(Items listed in a dataset)
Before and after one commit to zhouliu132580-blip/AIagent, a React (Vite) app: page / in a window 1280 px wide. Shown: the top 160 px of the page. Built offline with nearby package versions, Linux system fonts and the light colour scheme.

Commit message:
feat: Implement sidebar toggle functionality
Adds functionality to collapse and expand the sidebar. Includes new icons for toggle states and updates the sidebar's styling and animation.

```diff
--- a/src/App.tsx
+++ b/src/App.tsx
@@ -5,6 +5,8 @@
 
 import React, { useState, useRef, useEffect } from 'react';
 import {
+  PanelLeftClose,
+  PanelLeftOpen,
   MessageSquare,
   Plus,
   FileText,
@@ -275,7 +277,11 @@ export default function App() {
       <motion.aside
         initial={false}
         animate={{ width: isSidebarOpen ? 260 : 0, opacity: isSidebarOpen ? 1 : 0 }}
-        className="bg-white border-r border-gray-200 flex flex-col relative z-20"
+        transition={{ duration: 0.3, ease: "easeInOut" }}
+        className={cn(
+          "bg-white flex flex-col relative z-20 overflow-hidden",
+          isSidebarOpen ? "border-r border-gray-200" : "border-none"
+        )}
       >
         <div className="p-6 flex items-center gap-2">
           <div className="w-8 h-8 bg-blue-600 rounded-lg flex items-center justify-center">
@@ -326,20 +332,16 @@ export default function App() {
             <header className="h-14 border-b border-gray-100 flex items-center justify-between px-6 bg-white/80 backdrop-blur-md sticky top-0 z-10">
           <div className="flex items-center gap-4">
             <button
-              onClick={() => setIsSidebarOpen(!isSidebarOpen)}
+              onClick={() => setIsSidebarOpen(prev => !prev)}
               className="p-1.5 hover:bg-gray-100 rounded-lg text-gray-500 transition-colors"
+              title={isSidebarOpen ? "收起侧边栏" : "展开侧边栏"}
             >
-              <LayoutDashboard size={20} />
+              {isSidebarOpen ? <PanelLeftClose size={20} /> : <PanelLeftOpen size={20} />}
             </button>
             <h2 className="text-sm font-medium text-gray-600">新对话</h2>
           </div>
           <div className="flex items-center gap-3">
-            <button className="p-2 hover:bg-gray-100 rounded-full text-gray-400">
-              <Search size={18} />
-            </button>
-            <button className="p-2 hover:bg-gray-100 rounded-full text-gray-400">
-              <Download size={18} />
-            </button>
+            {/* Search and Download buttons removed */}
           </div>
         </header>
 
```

### TRY IT:
Go through the records, tally the lines holding the word "gray", and give only the tally.

### PROBLEM SOLUTION:
7